        • Are the cited studies an up-to-date representation of current knowledge?

        Method articles

        A method article describes an advancement or development of current methodological approaches. This includes new study methods, substantive modifications to existing methods, or innovative applications of existing methods to new research questions. For more information, see the page here.

        • Is the new method clearly described and is the description of the method sound? 

        • Are sufficient details provided to allow replication of the method development and its use by others? 

        • Is there a rationale for why the new method is needed?

        • Is the new method compared to existing approaches?

        • Is it clear to the reader how participants are selected and recruited when using this method (where relevant)?

        • Is there any potential bias in the data collection or in the recruitment of participants (where relevant)?

        • Has the author reflected on their own social and political context in relation to their research design?

        • Are there any concerns about the ethics of the method described?

        • Are the conclusions about the method and its performance adequately supported by the findings presented in the article?

        Data Notes

        Data notes are a short peer-reviewed article type that concisely describe research data stored in a repository. Data notes do not include any analysis or conclusions. For more information on what data notes are and what constitutes “research data”, see this page.

        • Is the rationale for creating the dataset(s) clearly described? 

        • Are data or other primary material presented in a clear and appropriate manner?

        • Is the presentation of tables, figures and other primary material consistent with their description and interpretation in the text?

        • Are the materials and methods for collecting and storing the data appropriate?
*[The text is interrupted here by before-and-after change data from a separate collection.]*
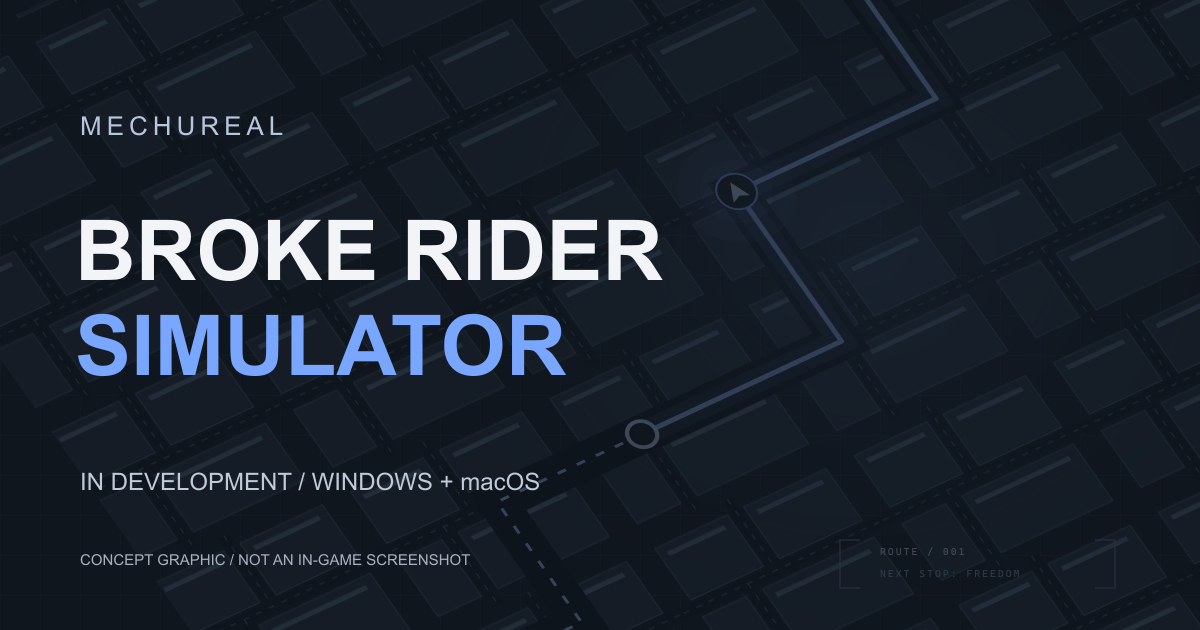
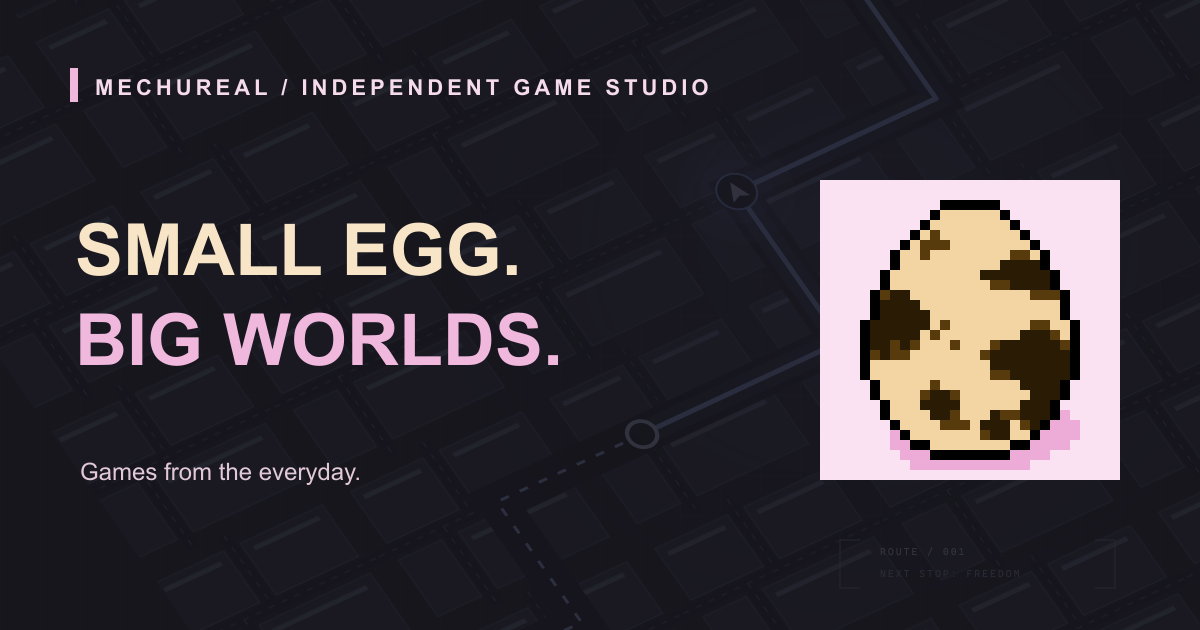
Apply pixel egg brand identity

diff --git a/src/styles/global.css b/src/styles/global.css
@@ -4,3 +4,9 @@
 @media(max-width:1000px){.nav-wrap{padding:0 28px;gap:20px}.desktop-nav{gap:18px}main{padding:0 28px}.site-footer{margin:20px 28px 0}.studio-intro{display:block}.studio-intro>p{max-width:550px;margin-top:20px}.hero-content{padding:40px}.post-grid{gap:20px}.footer-links{gap:15px}.copyright{display:none}.hero-shade{background:linear-gradient(90deg,#111720f5,#1117208c)}.gameplay-steps{gap:25px}}
 @media(max-width:700px){.nav-wrap{height:72px;padding:0 20px;gap:18px}.brand{font-size:16px;gap:7px}.brand svg{width:24px}.brand-dot{display:none}.desktop-nav{display:none}.language{margin-left:auto;border:0;padding:0}.mobile-menu{display:block}.mobile-menu summary{list-style:none;cursor:pointer;font-size:22px}.mobile-menu summary::-webkit-details-marker{display:none}.mobile-menu nav{position:absolute;top:71px;left:0;right:0;background:var(--surface);padding:15px 20px;box-shadow:0 15px 20px #0005;display:grid;gap:0;border-bottom:1px solid var(--line)}.mobile-menu nav a{padding:12px 0}main{padding:0 20px}.studio-intro{padding:42px 0 30px}.studio-intro h1{font-size:28px}.eyebrow{font-size:10px}.game-hero{min-height:640px}.hero-content{padding:32px 24px 80px}.hero-content h1,.hero-content h2{font-size:clamp(39px,9vw,60px)}.hero-shade{background:linear-gradient(90deg,#111720f0,#1117208c),linear-gradient(0deg,#11172000,#11172077)}.hero-art{object-position:65%}.hero-description{font-size:13px}.hero-tagline{font-size:19px}.hero-index{display:none}.art-label{left:14px;right:auto;bottom:13px;font-size:8px;max-width:90%}.project-strip{font-size:8px;gap:15px}.project-strip>span:last-child{display:none}.section{padding:55px 0}.section-head{align-items:start}.section-head h2{font-size:26px}.section-head>.text-link{font-size:11px;white-space:nowrap;margin-top:7px}.post-grid{grid-template-columns:1fr;gap:38px}.post-image{aspect-ratio:1.9}.post-card h3{font-size:21px}.post-card p{font-size:14px}.post-meta{margin-top:18px}.studio-note{grid-template-columns:1fr;gap:20px;padding:40px 0}.studio-note>.eyebrow{margin-bottom:0}.site-footer{margin:20px 20px 0;display:block;padding:28px 0}.footer-links{margin-top:25px;gap:25px}.page-heading{padding:48px 0 30px}.game-facts{grid-template-columns:1fr 1fr;gap:25px}.gameplay-steps,.modes{grid-template-columns:1fr;gap:28px}.gameplay-steps li{border-bottom:1px solid var(--line);padding-bottom:16px}.step-number{margin-bottom:12px}.modes h2{font-size:26px}.development-status{grid-template-columns:1fr;padding:25px;gap:25px}.steam-placeholder{border-left:0;border-top:1px solid var(--line);padding:25px 0 0}.about-manifesto{grid-template-columns:1fr;gap:35px;padding-bottom:40px}.giant-mark{aspect-ratio:1.6;font-size:150px}.contact-list>div{grid-template-columns:1fr auto;gap:10px}.contact-list .eyebrow{grid-column:1/-1}.contact-list h2{font-size:19px}.article-header{padding-top:35px}.article-lede{font-size:16px}.prose{font-size:16px}.article-navigation strong{font-size:13px}.article figure{margin-bottom:25px}}
 @media(prefers-reduced-motion:reduce){*,*::before,*::after{animation:none!important;transition:none!important;scroll-behavior:auto!important}}
+
+/* Mechureal: quail egg cream, toasted brown and pixel-pink accents. */
+:root{--bg:#171519;--surface:#272026;--text:#f8eddf;--muted:#c5b7bd;--accent:#f1badd;--line:#51404b;--egg-cream:#f5d8a1;--egg-brown:#48300e;--egg-pink:#f1badd}
+.site-header{background:#171519f5}.brand-egg{object-fit:contain;image-rendering:pixelated;border-radius:3px;flex:none}.brand{letter-spacing:.06em}.brand:hover{color:var(--egg-pink)}.brand-edition{color:#c08aab}.tiny-cross{color:var(--egg-pink)}.button{color:#291c24;background:var(--egg-pink)}.button:hover{color:#291c24;background:#f8d3e9}.status{background:#f1badd19;border-color:#f1badd66;color:#f6d4e9}.game-hero{border-color:#604955}.hero-content h1 span,.hero-content h2 span{color:var(--egg-pink)}.giant-mark{background:#f7e1ef;display:flex;flex-direction:column;justify-content:center;gap:18px;padding:35px;color:#48300e;letter-spacing:0}.giant-mark img{width:min(70%,300px);height:auto;image-rendering:pixelated}.giant-mark span{font:700 10px Arial,sans-serif;letter-spacing:.18em;text-align:center}.site-footer{width:calc(100% - 96px)}
+@media(max-width:1000px){.site-footer{width:auto}}
+@media(max-width:700px){.brand-egg{width:34px;height:34px}.brand-edition{display:none}.giant-mark img{width:145px}.giant-mark{gap:4px}}

diff --git a/README.md b/README.md
@@ -69,7 +69,7 @@ PR/기능 브랜치에서는 배포 job이 실행되지 않습니다. 따라서 
 
 ## 브랜드와 개인정보
 
-공식 작성자는 Mechureal입니다. 개인 프로필, 개인 이메일, 개인 소셜 링크 및 외부 분석 도구를 넣지 않습니다. 미확정 이메일·YouTube·SNS·Steam은 준비 중으로만 표시합니다. 정식 로고 및 실제 게임 화면이 제공되기 전까지 현재 워드마크와 그래픽은 교체 가능한 임시 브랜드 자산입니다.
+공식 작성자는 Mechureal입니다. 개인 프로필, 개인 이메일, 개인 소셜 링크 및 외부 분석 도구를 넣지 않습니다. 미확정 이메일·YouTube·SNS·Steam은 준비 중으로만 표시합니다. 제공된 픽셀 메추리알 로고와 이를 바탕으로 한 색상을 사용합니다. 게임 화면 대신 사용하는 도시 그래픽은 교체 가능한 콘셉트 이미지입니다.
 
 새 이미지·영상은 픽셀 내용, EXIF/XMP, 파일명, 자막을 검토합니다. Git 커밋 작성자와 조직 구성원 정보는 웹사이트와 별개이므로 공개 전 별도 점검합니다. 기존 커밋 기록은 수정하지 않습니다. 게임 프로젝트는 이 저장소의 작업 범위에 포함되지 않습니다.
        • Where applicable, are sufficient details of methods and materials provided to allow replication by others? 

        • Are any limitations of the dataset(s) clearly described?

        • Is information on where and how to access the dataset included as part of a data availability statement?

        • Are the datasets clearly presented in a useable and accessible format?
          [Please consider whether dataset files are clearly described and labelled]

        Final checks – before you submit your report

        • Have you given a brief summary of the article as you understand it, and highlighted the key messages?  

        • Have you given positive/general feedback as well as constructive criticism?  

        • Have you made it clear which of your concerns are major (significant points, essential for publication) or minor (smaller issues, may not be essential for publication)? 

        • Are your concerns specific, with examples where possible? 

        • Have you numbered your comments and referred to page/ line numbers in the article to make it easy for the authors to address your points?  

        • Is your feedback constructive, and focused on the article content? 

        • If you were the authors, would you understand how to improve the manuscript?  

        • If you were the editor, would the comments be detailed enough to help you to make a decision? 

        • Have you checked the spelling and grammar in your report? 

        • Have you included your comments in the correct places in the online system – checking that any confidential comments for editors are in the right place – and have you answered all the questions?

        I still have questions

        Please read our extensive frequently asked questions section for answers to common questions on reviewing a manuscript.

        FAQs before review

        FAQs during review

        FAQs after submitting your report